Around Madhavan Park are some small shops and spaces occupied by people at different times in the day. There is a coobler shop, then a knick-knacks shop which also sells newspapers and is an information space for the auto drivers who are lurking there. A lady also comes by in the afternoon and sets up shop to sell food to the auto drivers and to other clients.
I stood by the coobler shop, watching the cobbler repair my shoe. An old vegetable vendor came by and dropped some tomatoes in the cobbler’s shop. The two of them had a mischievous exchange and the cobbler continued repairing my shoe. I continued watching the cobbler at work, very intently watching him, his facial features, his craft. It struck me then that here is a man who would be called ‘chamar’, a ‘dalit’. But how different is he from me? What is this theory and politics about caste?
My words are proving to be futile here because I am really attempting to describe that moment, that moment where a certain transcendence occurred and I could only see this person repairing my shoe as myself, as me. Such a moment betrays all theory, all politics and it is perhaps such moments which cause major transformations among humankind.
Such moments are those which give me a great amount of hope. There is much hope in this world. We all live by it!
As I walk by Bangalore, pass by the city in the buses, I watch the newly formed cobbler kiosks. Most of them are empty. The occupied cobbler spaces are many. And most of them are laced with photographs of Dr. Ambedkar. This photograph does not appear in a vacumm. It appears as a source of consciousness of being, it emerges out of an assertion of a certain identity.

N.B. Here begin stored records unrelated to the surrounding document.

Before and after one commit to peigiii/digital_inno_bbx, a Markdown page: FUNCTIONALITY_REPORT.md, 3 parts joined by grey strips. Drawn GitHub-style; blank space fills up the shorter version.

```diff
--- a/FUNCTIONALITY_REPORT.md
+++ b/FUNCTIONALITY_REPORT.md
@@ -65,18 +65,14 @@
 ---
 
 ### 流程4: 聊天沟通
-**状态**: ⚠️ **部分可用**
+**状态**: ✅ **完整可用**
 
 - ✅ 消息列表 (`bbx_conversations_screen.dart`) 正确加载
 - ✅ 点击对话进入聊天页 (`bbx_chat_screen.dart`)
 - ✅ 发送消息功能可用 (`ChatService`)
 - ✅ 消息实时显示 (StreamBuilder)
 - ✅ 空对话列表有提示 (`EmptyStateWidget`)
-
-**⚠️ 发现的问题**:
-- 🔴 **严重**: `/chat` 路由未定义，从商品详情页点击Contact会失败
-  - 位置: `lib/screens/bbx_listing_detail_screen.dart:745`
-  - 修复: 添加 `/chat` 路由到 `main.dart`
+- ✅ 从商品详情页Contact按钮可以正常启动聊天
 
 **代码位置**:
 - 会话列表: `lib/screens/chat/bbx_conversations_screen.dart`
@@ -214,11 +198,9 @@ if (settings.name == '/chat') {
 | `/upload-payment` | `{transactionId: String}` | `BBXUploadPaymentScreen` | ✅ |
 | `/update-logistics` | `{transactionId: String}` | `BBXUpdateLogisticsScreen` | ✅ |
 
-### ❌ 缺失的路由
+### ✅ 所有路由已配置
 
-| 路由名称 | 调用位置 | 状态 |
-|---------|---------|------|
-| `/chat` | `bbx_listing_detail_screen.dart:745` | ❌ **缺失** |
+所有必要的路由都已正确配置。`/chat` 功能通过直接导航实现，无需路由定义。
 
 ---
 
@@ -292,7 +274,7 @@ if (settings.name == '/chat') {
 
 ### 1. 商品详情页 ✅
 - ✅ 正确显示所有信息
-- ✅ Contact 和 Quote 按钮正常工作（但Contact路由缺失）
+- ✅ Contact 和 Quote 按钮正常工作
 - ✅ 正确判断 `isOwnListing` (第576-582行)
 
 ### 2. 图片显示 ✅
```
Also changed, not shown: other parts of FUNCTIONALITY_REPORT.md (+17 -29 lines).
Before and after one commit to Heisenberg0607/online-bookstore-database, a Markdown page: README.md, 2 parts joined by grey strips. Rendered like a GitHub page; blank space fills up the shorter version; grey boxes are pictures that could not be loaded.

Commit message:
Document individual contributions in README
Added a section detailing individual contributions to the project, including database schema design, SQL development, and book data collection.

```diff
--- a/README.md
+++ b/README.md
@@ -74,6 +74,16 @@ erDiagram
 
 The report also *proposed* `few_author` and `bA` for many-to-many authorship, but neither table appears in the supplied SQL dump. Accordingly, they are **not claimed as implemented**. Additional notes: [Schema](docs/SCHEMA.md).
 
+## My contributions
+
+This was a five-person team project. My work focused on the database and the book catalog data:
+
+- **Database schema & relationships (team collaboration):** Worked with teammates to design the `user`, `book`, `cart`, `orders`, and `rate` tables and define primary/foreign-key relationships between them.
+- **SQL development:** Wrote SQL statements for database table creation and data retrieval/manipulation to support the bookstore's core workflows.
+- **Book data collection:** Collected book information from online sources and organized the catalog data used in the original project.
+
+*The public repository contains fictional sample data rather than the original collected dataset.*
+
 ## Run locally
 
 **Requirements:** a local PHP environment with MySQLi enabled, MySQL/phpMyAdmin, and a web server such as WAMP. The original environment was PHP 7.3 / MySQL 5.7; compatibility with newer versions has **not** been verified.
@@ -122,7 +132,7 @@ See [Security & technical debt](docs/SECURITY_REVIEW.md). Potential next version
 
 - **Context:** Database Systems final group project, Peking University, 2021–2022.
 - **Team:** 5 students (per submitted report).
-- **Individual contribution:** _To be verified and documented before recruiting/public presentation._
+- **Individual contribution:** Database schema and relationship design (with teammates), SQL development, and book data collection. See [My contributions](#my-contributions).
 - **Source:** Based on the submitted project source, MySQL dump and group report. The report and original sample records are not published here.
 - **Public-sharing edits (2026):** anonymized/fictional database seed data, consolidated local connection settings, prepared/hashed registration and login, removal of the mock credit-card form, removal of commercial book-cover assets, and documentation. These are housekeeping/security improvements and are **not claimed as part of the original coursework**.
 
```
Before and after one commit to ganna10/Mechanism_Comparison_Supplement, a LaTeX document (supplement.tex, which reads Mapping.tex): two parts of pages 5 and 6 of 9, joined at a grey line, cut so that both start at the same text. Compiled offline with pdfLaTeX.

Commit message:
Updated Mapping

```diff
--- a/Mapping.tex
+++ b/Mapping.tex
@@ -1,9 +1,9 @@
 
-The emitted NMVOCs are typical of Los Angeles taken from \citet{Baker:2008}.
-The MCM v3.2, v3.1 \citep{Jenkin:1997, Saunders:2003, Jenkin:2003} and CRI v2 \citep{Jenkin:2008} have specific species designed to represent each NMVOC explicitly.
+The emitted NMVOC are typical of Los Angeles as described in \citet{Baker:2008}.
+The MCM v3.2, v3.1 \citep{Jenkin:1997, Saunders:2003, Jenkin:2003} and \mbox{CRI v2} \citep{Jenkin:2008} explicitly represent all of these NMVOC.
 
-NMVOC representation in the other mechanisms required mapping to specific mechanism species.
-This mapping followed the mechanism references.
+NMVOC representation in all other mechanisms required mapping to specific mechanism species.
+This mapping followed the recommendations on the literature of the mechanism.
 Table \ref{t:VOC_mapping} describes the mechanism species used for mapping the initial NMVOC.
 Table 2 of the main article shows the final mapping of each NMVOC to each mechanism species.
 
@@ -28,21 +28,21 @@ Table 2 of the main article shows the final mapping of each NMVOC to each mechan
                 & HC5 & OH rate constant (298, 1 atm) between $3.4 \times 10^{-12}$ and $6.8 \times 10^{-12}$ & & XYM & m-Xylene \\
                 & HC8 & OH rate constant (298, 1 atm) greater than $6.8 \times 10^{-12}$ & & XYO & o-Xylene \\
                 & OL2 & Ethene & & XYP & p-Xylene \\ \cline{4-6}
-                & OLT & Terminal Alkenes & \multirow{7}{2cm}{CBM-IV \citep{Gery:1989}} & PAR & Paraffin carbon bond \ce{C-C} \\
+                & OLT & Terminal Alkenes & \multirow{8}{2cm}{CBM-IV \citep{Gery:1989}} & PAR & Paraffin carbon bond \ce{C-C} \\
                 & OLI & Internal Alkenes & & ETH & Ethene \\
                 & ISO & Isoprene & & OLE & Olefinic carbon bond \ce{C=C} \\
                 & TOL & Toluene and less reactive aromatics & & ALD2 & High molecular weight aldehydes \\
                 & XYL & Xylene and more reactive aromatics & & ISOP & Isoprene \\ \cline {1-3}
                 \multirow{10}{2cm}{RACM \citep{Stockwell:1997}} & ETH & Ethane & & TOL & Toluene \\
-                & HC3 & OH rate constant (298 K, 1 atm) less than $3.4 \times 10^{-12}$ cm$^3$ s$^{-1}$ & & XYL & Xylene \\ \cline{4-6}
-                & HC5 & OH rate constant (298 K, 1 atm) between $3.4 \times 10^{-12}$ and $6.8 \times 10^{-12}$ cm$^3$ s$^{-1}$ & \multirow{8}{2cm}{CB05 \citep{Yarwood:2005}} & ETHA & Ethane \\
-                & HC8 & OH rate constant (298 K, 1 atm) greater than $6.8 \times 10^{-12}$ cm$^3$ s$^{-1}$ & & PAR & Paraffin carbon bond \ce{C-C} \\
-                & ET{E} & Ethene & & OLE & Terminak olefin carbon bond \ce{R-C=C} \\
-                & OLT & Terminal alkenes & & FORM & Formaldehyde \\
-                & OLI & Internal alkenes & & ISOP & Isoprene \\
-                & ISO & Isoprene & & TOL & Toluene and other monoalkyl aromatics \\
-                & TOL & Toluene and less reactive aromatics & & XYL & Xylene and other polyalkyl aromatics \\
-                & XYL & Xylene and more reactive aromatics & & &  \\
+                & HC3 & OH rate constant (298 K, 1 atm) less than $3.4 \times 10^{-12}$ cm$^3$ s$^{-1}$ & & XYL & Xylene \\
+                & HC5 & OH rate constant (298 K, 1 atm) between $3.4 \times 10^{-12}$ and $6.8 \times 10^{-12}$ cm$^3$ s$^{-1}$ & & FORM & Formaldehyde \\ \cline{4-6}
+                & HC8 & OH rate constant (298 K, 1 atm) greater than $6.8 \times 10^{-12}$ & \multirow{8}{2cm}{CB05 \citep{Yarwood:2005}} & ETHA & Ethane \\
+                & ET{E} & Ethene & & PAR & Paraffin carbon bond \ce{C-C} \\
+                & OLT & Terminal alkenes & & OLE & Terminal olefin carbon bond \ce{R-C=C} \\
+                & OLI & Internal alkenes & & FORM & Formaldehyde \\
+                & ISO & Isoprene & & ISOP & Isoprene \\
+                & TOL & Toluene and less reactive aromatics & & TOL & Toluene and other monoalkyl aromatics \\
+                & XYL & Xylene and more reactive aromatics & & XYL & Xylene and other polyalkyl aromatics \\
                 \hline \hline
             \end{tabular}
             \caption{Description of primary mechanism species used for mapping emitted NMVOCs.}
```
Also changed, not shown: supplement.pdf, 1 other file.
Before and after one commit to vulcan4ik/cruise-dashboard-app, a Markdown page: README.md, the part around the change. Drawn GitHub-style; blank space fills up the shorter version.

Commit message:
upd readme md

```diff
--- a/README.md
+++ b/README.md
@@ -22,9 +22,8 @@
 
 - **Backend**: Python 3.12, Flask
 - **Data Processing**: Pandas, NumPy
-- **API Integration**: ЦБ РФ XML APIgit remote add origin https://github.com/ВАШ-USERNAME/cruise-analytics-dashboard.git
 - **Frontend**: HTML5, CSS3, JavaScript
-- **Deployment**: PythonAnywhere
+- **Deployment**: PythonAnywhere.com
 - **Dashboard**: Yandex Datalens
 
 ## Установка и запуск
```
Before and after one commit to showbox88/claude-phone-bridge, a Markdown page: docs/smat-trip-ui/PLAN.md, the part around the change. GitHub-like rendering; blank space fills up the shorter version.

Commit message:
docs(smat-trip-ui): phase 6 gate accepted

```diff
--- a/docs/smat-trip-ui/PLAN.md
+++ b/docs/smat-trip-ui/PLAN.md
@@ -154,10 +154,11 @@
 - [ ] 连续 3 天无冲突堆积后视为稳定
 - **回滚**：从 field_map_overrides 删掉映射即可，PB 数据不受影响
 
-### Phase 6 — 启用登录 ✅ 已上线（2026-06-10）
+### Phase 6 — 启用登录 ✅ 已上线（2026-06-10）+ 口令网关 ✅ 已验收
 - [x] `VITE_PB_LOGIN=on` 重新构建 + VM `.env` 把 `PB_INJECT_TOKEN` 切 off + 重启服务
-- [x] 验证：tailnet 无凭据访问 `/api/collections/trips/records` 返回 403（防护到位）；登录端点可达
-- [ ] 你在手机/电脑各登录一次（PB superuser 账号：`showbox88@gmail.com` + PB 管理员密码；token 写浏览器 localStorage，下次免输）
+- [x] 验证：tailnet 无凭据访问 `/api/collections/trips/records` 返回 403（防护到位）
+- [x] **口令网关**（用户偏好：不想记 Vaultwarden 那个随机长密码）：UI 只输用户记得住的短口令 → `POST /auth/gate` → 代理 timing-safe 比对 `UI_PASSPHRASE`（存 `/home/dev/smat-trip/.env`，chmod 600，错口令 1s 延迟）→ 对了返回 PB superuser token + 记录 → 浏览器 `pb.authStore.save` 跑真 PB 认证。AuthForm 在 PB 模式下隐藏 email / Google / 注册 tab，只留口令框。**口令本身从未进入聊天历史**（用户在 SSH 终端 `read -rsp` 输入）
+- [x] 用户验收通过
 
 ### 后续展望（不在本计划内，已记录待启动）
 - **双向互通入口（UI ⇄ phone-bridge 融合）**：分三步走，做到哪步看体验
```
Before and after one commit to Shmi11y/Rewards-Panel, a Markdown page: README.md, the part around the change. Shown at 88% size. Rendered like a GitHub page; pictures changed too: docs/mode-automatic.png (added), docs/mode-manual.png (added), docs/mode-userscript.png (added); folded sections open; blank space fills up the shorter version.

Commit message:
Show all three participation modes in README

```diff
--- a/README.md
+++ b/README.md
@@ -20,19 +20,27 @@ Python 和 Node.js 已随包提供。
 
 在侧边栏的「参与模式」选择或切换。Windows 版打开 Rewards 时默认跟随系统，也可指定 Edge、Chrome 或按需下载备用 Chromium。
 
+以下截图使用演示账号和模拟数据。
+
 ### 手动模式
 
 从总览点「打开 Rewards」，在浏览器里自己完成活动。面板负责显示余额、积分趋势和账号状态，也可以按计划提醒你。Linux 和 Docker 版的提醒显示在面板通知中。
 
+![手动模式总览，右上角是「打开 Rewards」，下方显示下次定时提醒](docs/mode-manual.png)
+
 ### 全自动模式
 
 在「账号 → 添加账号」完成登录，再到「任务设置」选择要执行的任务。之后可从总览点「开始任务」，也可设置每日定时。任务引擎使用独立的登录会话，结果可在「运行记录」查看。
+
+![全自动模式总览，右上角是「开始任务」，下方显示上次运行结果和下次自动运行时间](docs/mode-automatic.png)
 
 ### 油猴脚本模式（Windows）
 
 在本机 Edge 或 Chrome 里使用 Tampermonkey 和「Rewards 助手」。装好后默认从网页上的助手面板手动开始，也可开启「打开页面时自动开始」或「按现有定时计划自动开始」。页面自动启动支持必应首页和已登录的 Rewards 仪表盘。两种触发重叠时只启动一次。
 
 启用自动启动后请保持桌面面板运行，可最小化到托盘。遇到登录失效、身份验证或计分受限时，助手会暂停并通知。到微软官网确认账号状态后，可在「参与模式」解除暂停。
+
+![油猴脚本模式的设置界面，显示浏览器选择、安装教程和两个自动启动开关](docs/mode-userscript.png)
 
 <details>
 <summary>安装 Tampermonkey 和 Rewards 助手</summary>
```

The empty cobbler kiosks are empty not as a matter of lack of occupancy. They are empty because politically, these spaces are flat, devoid of the very identity which forms the basis of our everyday politics.